As well, the regulatory landscape has been changing in various regions as the pandemic lingers, making it difficult for organisations to remain compliant and participate in the relief programs that are available. Poor economic conditions have also been putting prolonged financial stress on the workforce. The crisis has forced organisations worldwide to reevaluate their current approach to global payroll and consider moving away from antiquated processes and systems.
Many companies address each country’s payroll individually. Over time, this approach results in a fragmented payroll landscape with multiple technologies, external vendors, and internal teams delivering widely varied services and experiences in different countries.
With little standardisation, efficiency suffers, and costs start creeping up. Leadership struggles to understand, compare, and improve key metrics. Deteriorating visibility into payroll operations heightens the risk of non-compliance with external regulatory requirements and internal policies. As well, threats to the continuity of business operations – such as a health crisis – can impact different regions as payroll teams work remotely or become ill. Employee experience, in turn, can take a hit.
Times of crisis are when a single, cloud-based approach to global payroll or multi-country payroll becomes attractive. A global payroll operation enables companies to standardise and centralise common payroll processes at the global level while providing flexibility to manage country-specific requirements at the local level.
Typically, a robust global payroll strategy provides companies with the following benefits:
Pay and time in a single system: If payroll isn’t done correctly or on time, employees can lose confidence in their employers’ ability to pay them. Consolidating payroll and time and attendance in a single system can help employers gain access to a unified source of data to improve pay accuracy. Getting real-time payroll data and validation of hours employees have worked can also help payroll teams reduce the amount of time they spend reconciling errors from batch processing.
A single system for payroll and time tracking can also elevate the pay experience for the employees as they’re paid accurately and on time no matter where they’re working from. Mobile, self-serve technology can provide employees with greater access to view their current and past earning statements at any time so they can better manage their personal finances. This shows the level of investment the company is making in addressing the needs of their people, which can contribute to better retention and engagement.
Lower risk exposure: A single solution for global payroll can help you stay on top of changing legislation in multiple regions and avoid costly fines and penalties. Employers can review and validate multi-currency payroll so employees get paid in the right amount for the region they’re working out of.
As well, it can help lessen reliance on hard-to-understand customised processes at the country level. For instance, a unified global payroll platform can help companies conduct global audits that help administrators identify and resolve issues proactively.
Improved efficiency and cost control: A global payroll strategy generally helps companies move away from expensive customisations, consolidate interfaces and vendors, and leverage economies of scale, therefore resulting in lower overall costs.
Companies can further control costs by exploring outsourcing services. If a company chooses to run payroll in any country in-house, they must have the expertise and technology to manage the entire process themselves, which can translate to a notable investment even for countries with relatively low employee populations.

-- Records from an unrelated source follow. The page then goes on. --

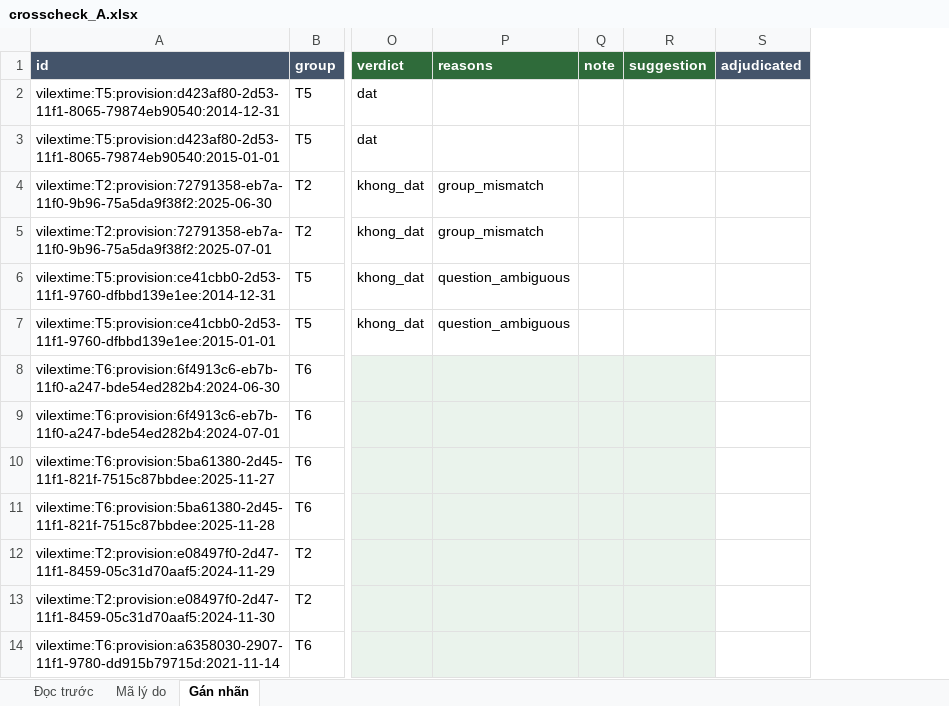
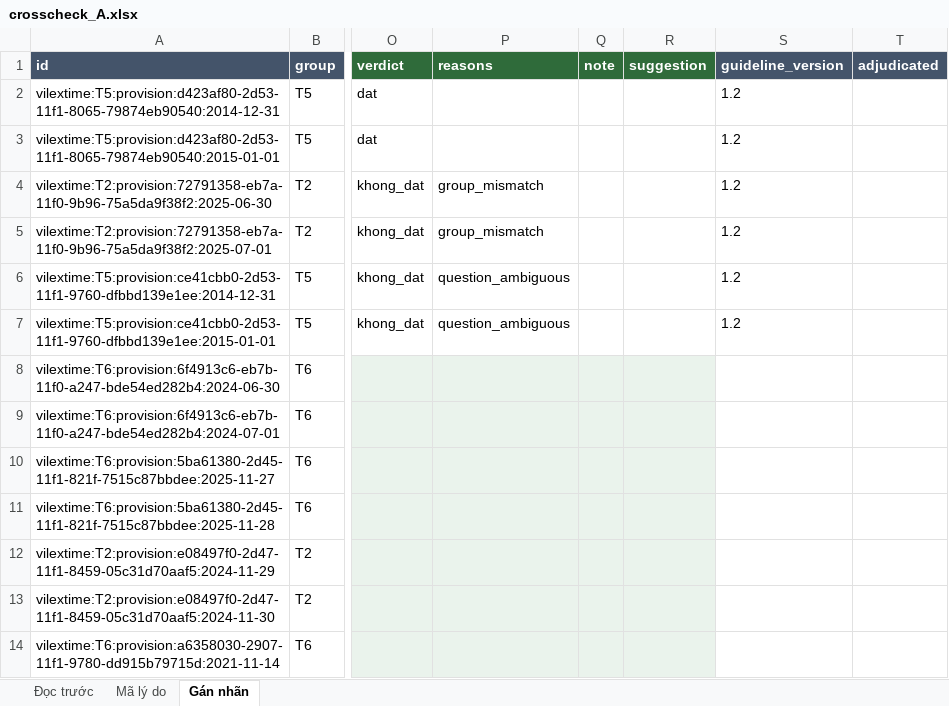
Before and after one commit to cmtri2005/graphrag-legal-thesis, an Excel workbook: data/review/crosscheck_A.xlsx, sheet Gán nhãn, drawn as a sheet; only a part is shown, gaps mark what is left out; values as stored, in another font and other column widths than the file's, no borders; the diff names each change by its address in the sheet, - before the commit and + after, or states it on an @@ line.

```diff
--- a/data/review/crosscheck_A.xlsx (sheet Gán nhãn)
+++ b/data/review/crosscheck_A.xlsx (sheet Gán nhãn)
+column S (guideline_version), rows 2-7: all 1.2
```
Also changed, not shown: sheet Đọc trước, sheet Mã lý do, data/review/crosscheck_B.xlsx, 22 other files.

Better reporting: Deloitte’s Payroll Benchmarking Survey found that many organisations do not have complete visibility into their global payroll operations, but are looking to gain a better understanding of holistic operations. A global payroll platform can provide companies consolidated reporting that reveals insights at local and regional as well as global levels. With the unified platform acting as the single source of truth, reporting becomes easier and more seamless. Leaders can track and compare key metrics such as payroll accuracy and timeliness, either globally or by country/region, to inform key decisions on payroll operations, workforce composition, etc.
Enhanced employee experience: Prior to the pandemic, organisations were beginning to view payroll as a more integral component of the overall employee value proposition. A unified global payroll platform makes it easier for innovations on self-service, mobility, helpdesk support, etc. to reach employees in all countries. It helps offer employees consistent service standards across the world while also providing them with a localised user interface that reflects local norms in terms of time, currency, language etc. Organisations can leverage a single solution that allows for customisation and fulfillment of geography-specific HR requirements. As well, a robust global payroll strategy enhances the employee experience by ensuring the entire workforce is paid accurately and on time, regardless of where they’re located.
In this new reality, organisations need to approach payroll differently to make smarter business decisions. Leading global organisations are turning to more reliable global partners with innovative technologies to help them adjust to the growing number of complexities, lack of resources, and ever-evolving legislative changes.
Jessica is Director, Global Strategy at Ceridian and has extensive experience in the Technology and Human Capital Management space having spent over a decade partnering with executives from global organizations to help reimagine the future of work while managing employees from hire to retire. Jessica’s professional experience spans global technology, finance, and professional services sectors.View Collection